10 minutes away
Eat: James Mackenzie’s Michelin-starred gastropub, the Pipe and Glass, is one of the standouts of the whole of Yorkshire, with its subtly modern tweaks on classic British dishes like roast duck breast with confit duck leg, cauliflower purée and dukkha nut crust. Get the full experience with a cookery demo in the kitchens and private meal with James himself.
Drink: Slightly further west, the Star Inn at Sancton is another top-grade gastropub which does belting roasts and has a clubbable, unpretentious bearing.
See: Bishop Burton’s a pretty little village with roots going back about 10,000 years – there’s evidence of Mesolithic humans having lived here – and its Open Gardens event on 25 June shows it off to its best advantage.
Do: After you’ve eaten at Pipe and Glass, have a ramble across the Dalton Estate’s parkland.
30 minutes away
Eat: Hull’s restaurant scene has come on a long way in the last few years – Thieving Harry’s hip bearing and stellar menu of brunches, burgers, and grilled cheeses have made it a must-try, and don’t miss Tapasya’s take on Indian fine dining at the marina either.
Drink: Humber Street Distillery is an extremely hip gin bar in the Fruit Market which will start selling its own fruit-flavoured gin, distilled in-house, this summer. The Minerva, an elegant gastropub near the marina, is well worth a pint too.
See: Obviously, Hull’s halfway through its year of cultural shenanigans, and in July hosts the Proms, the world’s greatest classical music festival.
Do: Hornsea is the kind of place the phrase ‘pottering about’ was invented for. Potter about its Blue Flag beach. Potter about the Grade II-listed 19th century Bettison Folly made of local ‘treacle’ bricks. Potter about the Elizabethan Constable Hall and its 300 acres of parkland. Potter yourself stupid.
45 minutes away Bridlington
Eat: The Lamp – named, you’ll be surprised to hear, for its lamp – is Grade II listed, and does classical French-inspired bistro food par excellence.
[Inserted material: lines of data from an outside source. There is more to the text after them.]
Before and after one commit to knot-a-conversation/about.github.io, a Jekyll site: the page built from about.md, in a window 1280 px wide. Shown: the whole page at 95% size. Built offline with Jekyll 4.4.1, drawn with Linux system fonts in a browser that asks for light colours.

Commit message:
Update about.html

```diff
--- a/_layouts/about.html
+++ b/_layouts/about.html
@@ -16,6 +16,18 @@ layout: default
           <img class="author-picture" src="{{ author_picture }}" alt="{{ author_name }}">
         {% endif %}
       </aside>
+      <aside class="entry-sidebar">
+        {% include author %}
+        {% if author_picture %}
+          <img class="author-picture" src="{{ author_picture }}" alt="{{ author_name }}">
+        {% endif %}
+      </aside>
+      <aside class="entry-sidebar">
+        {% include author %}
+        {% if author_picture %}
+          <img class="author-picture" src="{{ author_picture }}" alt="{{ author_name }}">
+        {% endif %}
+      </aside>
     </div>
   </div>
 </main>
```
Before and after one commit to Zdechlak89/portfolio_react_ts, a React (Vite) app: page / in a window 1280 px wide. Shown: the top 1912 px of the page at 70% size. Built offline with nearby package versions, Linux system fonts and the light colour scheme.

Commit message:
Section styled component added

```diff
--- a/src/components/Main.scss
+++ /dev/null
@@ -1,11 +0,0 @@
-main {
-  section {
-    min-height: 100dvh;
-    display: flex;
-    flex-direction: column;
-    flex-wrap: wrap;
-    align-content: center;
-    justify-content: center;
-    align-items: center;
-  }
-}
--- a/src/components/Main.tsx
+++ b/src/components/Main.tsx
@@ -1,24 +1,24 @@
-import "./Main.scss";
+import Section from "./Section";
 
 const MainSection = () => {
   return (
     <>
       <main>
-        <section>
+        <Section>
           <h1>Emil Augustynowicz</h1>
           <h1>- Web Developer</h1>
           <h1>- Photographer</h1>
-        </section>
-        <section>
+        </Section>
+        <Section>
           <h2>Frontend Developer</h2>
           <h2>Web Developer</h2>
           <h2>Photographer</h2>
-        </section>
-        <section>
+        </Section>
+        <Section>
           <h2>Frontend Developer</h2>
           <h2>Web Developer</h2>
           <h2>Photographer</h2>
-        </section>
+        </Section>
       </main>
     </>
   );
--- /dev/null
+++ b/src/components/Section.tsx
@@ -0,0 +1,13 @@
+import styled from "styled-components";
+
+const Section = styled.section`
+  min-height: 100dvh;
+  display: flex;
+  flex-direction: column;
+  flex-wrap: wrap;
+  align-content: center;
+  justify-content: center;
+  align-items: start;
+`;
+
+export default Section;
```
It’s got a rear courtyard for warm summer evenings too.
Drink: The White Horse, also known as Nellies, is as atmospheric an old pub as you’ll find, dating back to at least 1666 and has pretty much all of its original features intact.
See: The Old Town is an intriguing mix of the old – there’s the historic buildings, for instance, and the annual Dickensian Festival – and the new, with the likes of Gallery Forty-Nine showing off some of the best of contemporary British art.
Do: Obviously, you’ve got to hit the beach: try North Beach, Fraisthorpe Beach and North Landing in Flamborough, and the walk to the cove at Dane’s Dyke in Flamborough is well worth doing. Take a quick ride on the pirate ship from Bridlington too.